What is the number of lines in the listing that contain "Neutral"? Give that number only.

___ Dataset extract ___

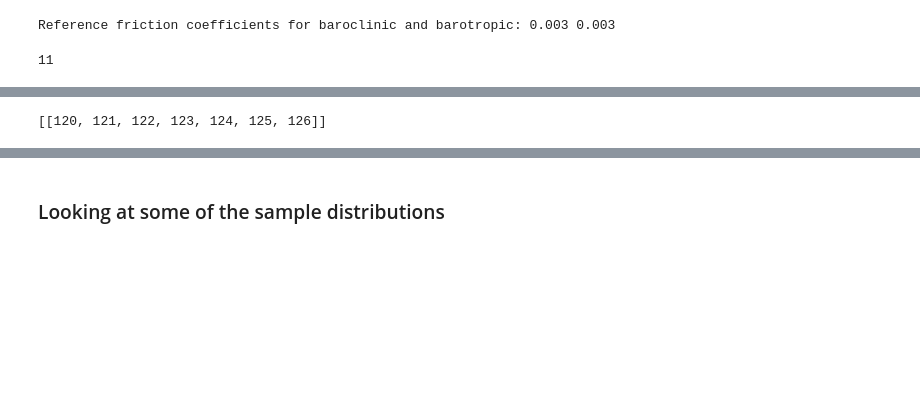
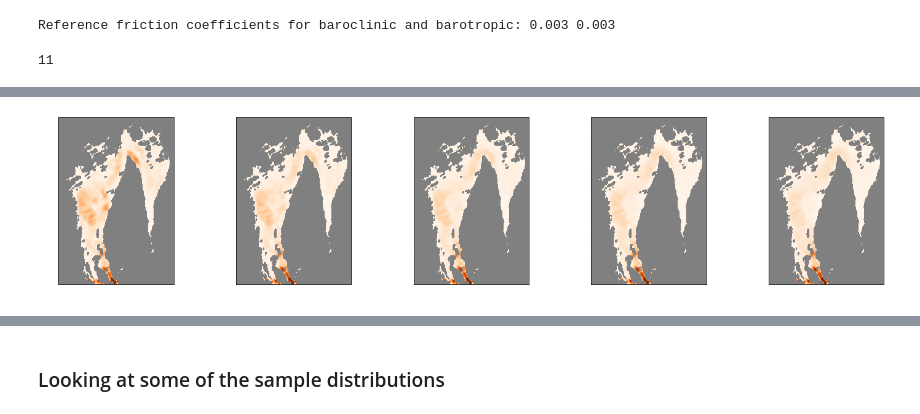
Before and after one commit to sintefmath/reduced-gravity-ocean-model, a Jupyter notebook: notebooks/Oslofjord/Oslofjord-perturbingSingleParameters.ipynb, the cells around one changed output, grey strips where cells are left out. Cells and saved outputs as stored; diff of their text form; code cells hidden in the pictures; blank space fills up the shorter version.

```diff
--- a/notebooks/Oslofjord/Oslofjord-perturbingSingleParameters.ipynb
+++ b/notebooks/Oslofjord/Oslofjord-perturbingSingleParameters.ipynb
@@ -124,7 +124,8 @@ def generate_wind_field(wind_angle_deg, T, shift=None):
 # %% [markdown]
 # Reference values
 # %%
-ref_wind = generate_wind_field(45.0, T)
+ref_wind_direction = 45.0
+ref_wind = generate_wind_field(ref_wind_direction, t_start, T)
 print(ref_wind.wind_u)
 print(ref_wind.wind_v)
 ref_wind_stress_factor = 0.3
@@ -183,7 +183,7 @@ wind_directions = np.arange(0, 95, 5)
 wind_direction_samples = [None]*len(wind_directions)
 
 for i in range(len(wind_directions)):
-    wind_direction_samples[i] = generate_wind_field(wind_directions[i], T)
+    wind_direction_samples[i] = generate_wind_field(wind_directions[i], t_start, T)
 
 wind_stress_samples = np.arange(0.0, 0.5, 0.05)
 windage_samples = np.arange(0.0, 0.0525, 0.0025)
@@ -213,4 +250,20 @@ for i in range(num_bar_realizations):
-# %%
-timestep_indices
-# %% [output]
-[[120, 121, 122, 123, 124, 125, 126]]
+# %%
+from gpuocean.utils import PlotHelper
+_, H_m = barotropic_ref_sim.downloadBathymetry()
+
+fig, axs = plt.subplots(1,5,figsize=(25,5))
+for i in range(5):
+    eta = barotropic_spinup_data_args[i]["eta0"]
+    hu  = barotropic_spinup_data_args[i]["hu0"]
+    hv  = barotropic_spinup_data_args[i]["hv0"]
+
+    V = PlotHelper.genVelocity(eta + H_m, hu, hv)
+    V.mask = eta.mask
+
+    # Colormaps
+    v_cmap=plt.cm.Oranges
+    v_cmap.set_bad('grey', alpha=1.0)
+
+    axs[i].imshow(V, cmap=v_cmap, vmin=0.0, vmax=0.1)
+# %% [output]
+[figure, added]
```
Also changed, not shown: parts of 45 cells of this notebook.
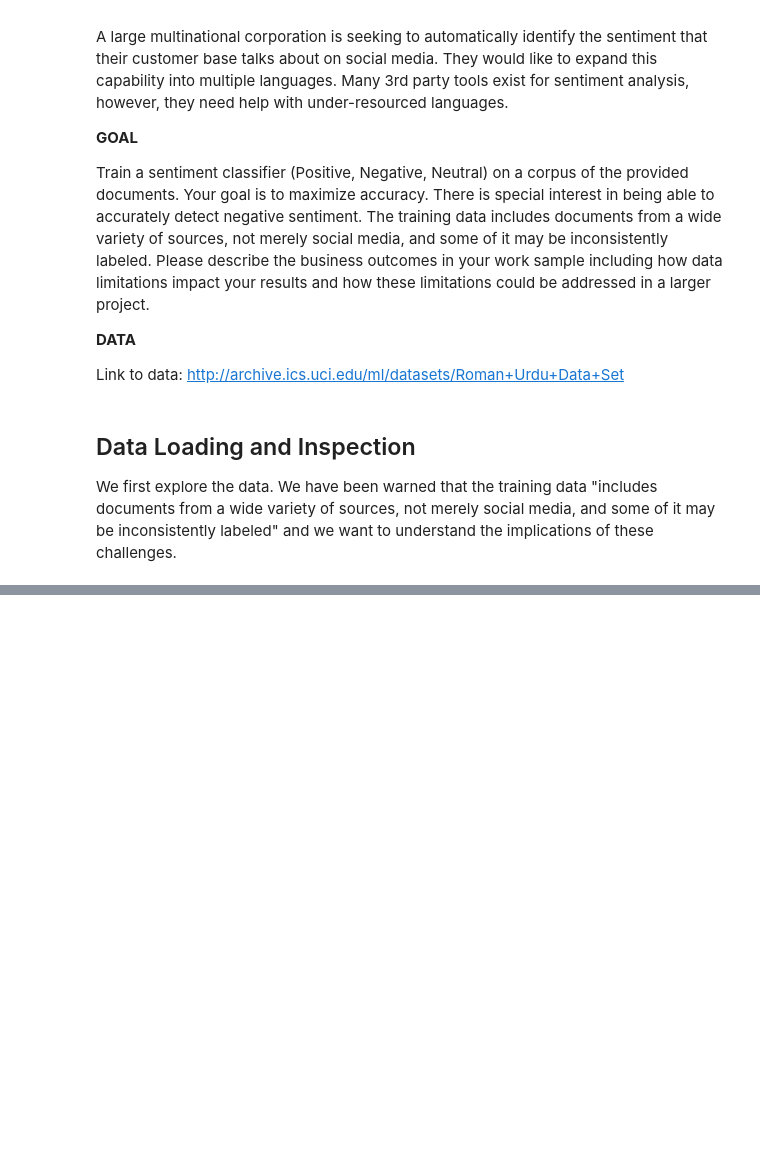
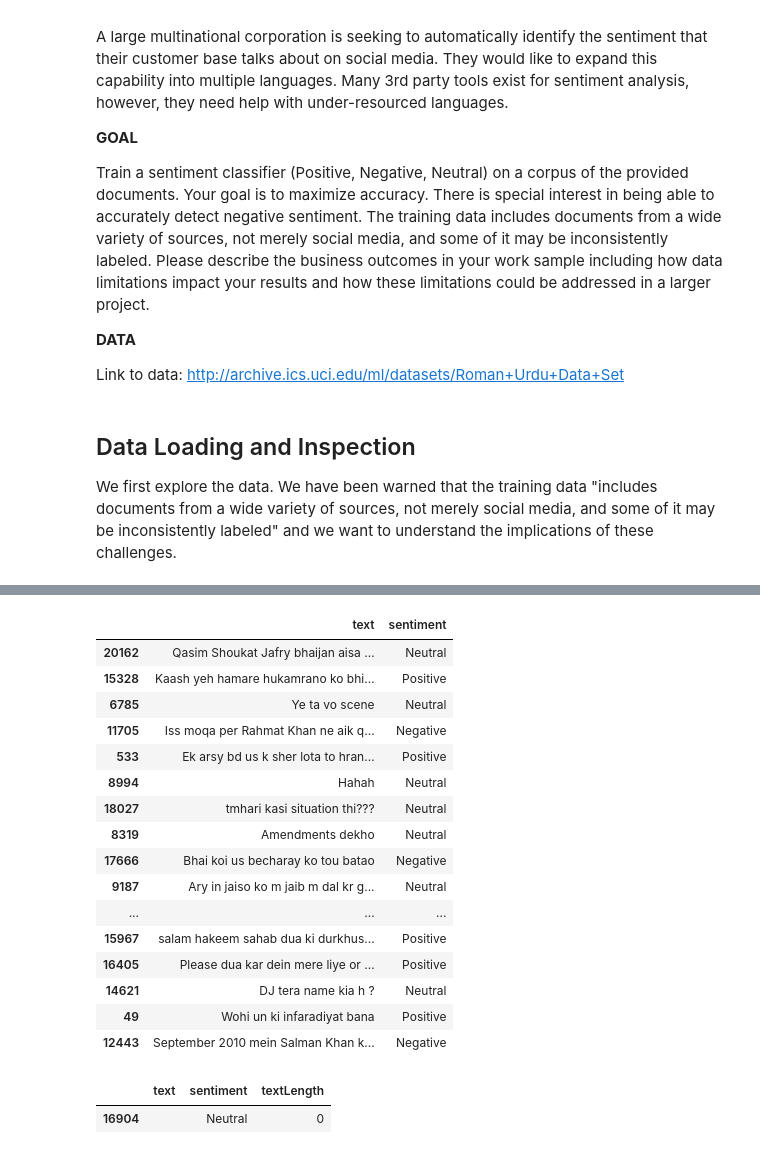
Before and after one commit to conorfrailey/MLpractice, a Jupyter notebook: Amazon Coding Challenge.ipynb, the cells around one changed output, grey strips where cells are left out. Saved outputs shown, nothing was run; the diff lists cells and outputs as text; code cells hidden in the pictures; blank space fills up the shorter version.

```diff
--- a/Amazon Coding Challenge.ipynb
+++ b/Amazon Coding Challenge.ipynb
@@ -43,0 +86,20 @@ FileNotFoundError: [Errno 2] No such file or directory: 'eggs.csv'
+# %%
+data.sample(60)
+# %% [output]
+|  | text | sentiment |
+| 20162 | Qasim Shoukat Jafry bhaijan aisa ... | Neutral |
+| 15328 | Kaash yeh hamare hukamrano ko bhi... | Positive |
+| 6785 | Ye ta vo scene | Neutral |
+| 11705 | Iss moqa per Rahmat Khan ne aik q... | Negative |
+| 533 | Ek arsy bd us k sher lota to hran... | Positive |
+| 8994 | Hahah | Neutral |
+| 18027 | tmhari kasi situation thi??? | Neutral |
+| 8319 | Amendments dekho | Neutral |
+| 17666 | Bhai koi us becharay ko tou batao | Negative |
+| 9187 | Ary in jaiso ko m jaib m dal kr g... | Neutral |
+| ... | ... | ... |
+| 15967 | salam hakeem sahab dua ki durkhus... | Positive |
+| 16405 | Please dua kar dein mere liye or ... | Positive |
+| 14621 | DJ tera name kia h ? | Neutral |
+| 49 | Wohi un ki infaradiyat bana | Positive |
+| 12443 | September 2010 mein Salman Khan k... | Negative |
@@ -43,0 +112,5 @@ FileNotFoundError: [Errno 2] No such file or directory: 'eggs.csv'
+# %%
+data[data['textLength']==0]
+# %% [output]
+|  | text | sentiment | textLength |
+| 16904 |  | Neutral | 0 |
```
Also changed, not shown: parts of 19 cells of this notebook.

___

- Response box -
8